Problem statement: Work through the records that follow and return each line containing the word "with".

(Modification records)

____________

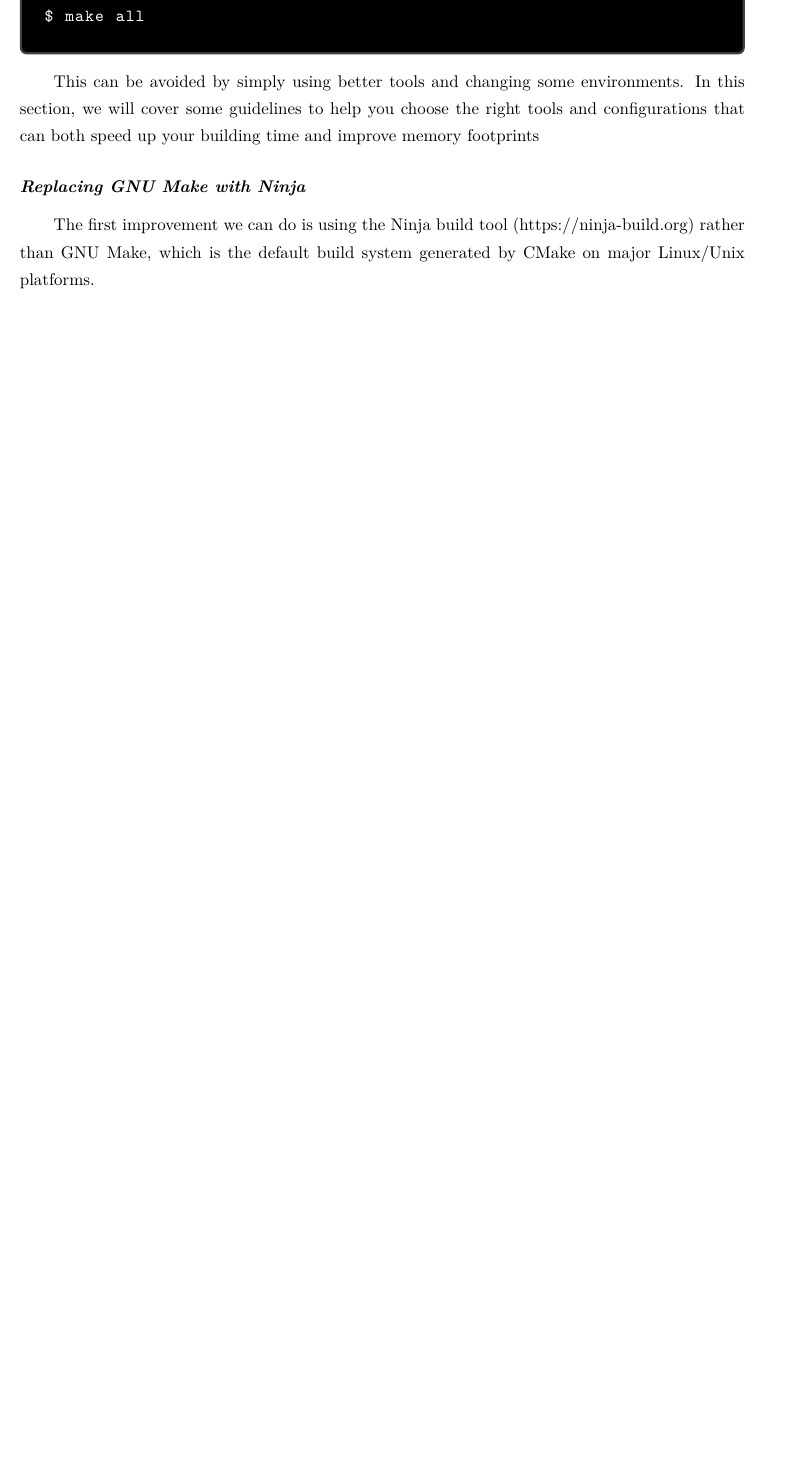
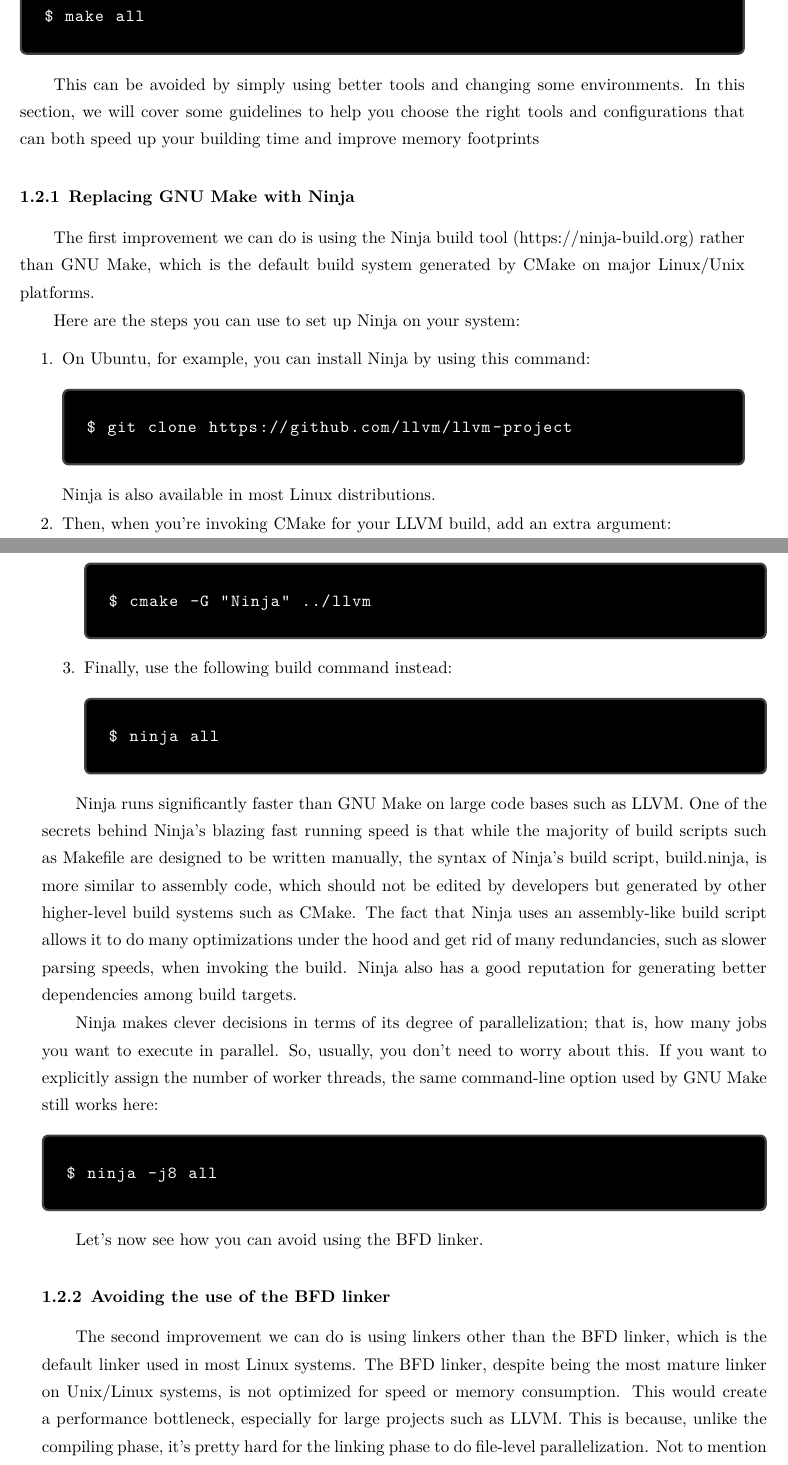
Before and after one commit to xiaoweiChen/LLVM-Techniques-Tips-and-Best-Practies, a LaTeX book (LLVM-Techniques-Tips-and-Best-Practies.tex, which reads content/1/chapter1/2.tex): part of page 12 of 25 before the commit and two parts of pages 12 and 13 of 27 after it, the two joined at a grey line, cut so that both start at the same text, the shorter picture padded with empty space. Compiled offline with XeLaTeX.

Commit message:
update 1.1 and 1.2

```diff
--- a/content/1/chapter1/2.tex
+++ b/content/1/chapter1/2.tex
@@ -7,6 +7,42 @@
 
 This can be avoided by simply using better tools and changing some environments. In this section, we will cover some guidelines to help you choose the right tools and configurations that can both speed up your building time and improve memory footprints
 
-\subsubsubsection{Replacing GNU Make with Ninja}
+\subsubsubsection{1.2.1\hspace{0.2cm}Replacing GNU Make with Ninja}
 
 The first improvement we can do is using the Ninja build tool (https://ninja-build.org) rather than GNU Make, which is the default build system generated by CMake on major Linux/Unix platforms.
+
+Here are the steps you can use to set up Ninja on your system:
+
+\begin{enumerate}
+
+\item On Ubuntu, for example, you can install Ninja by using this command:
+\begin{tcblisting}{commandshell={}}
+$ git clone https://github.com/llvm/llvm-project
+\end{tcblisting}
+Ninja is also available in most Linux distributions.
+
+\item Then, when you're invoking CMake for your LLVM build, add an extra argument:
+\begin{tcblisting}{commandshell={}}
+$ cmake -G "Ninja" ../llvm
+\end{tcblisting}
+
+\item Finally, use the following build command instead:
+\begin{tcblisting}{commandshell={}}
+$ ninja all
+\end{tcblisting}
+
+\end{enumerate}
+
+Ninja runs significantly faster than GNU Make on large code bases such as LLVM. One of the secrets behind Ninja's blazing fast running speed is that while the majority of build scripts such as Makefile are designed to be written manually, the syntax of Ninja's build script, build.ninja, is more similar to assembly code, which should not be edited by developers but generated by other higher-level build systems such as CMake. The fact that Ninja uses an assembly-like build script allows it to do many optimizations under the hood and get rid of many redundancies, such as slower parsing speeds, when invoking the build. Ninja also has a good reputation for generating better dependencies among build targets.
+
+Ninja makes clever decisions in terms of its degree of parallelization; that is, how many jobs you want to execute in parallel. So, usually, you don't need to worry about this. If you want to explicitly assign the number of worker threads, the same command-line option used by GNU Make still works here:
+
+\begin{tcblisting}{commandshell={}}
+$ ninja -j8 all
+\end{tcblisting}
+
+Let's now see how you can avoid using the BFD linker.
+
+\subsubsubsection{1.2.2\hspace{0.2cm}Avoiding the use of the BFD linker}
+
+The second improvement we can do is using linkers other than the BFD linker, which is the default linker used in most Linux systems. The BFD linker, despite being the most mature linker on Unix/Linux systems, is not optimized for speed or memory consumption. This would create a performance bottleneck, especially for large projects such as LLVM. This is because, unlike the compiling phase, it's pretty hard for the linking phase to do file-level parallelization. Not to mention the fact that the BFD linker's peak memory consumption when building LLVM usually takes about 20 GB, causing a burden on computers with small amounts of memory. Fortunately, there are at least two linkers in the wild that provide both good single-thread performance and low memory consumption: the GNU gold linker and LLVM's own linker, LLD.
```
Also changed, not shown: LLVM-Techniques-Tips-and-Best-Practies.tex (+1 -14 lines), content/1/chapter1/1.tex (+5 -3 lines), content/1/chapter1/2.tex (22 more changed lines).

____________

Output of the exercise:
Before and after one commit to xiaoweiChen/LLVM-Techniques-Tips-and-Best-Practies, a LaTeX book (LLVM-Techniques-Tips-and-Best-Practies.tex, which reads content/1/chapter1/2.tex): part of page 12 of 25 before the commit and two parts of pages 12 and 13 of 27 after it, the two joined at a grey line, cut so that both start at the same text, the shorter picture padded with empty space. Compiled offline with XeLaTeX.
-\subsubsubsection{Replacing GNU Make with Ninja}
+\subsubsubsection{1.2.1\hspace{0.2cm}Replacing GNU Make with Ninja}
+The second improvement we can do is using linkers other than the BFD linker, which is the default linker used in most Linux systems. The BFD linker, despite being the most mature linker on Unix/Linux systems, is not optimized for speed or memory consumption. This would create a performance bottleneck, especially for large projects such as LLVM. This is because, unlike the compiling phase, it's pretty hard for the linking phase to do file-level parallelization. Not to mention the fact that the BFD linker's peak memory consumption when building LLVM usually takes about 20 GB, causing a burden on computers with small amounts of memory. Fortunately, there are at least two linkers in the wild that provide both good single-thread performance and low memory consumption: the GNU gold linker and LLVM's own linker, LLD.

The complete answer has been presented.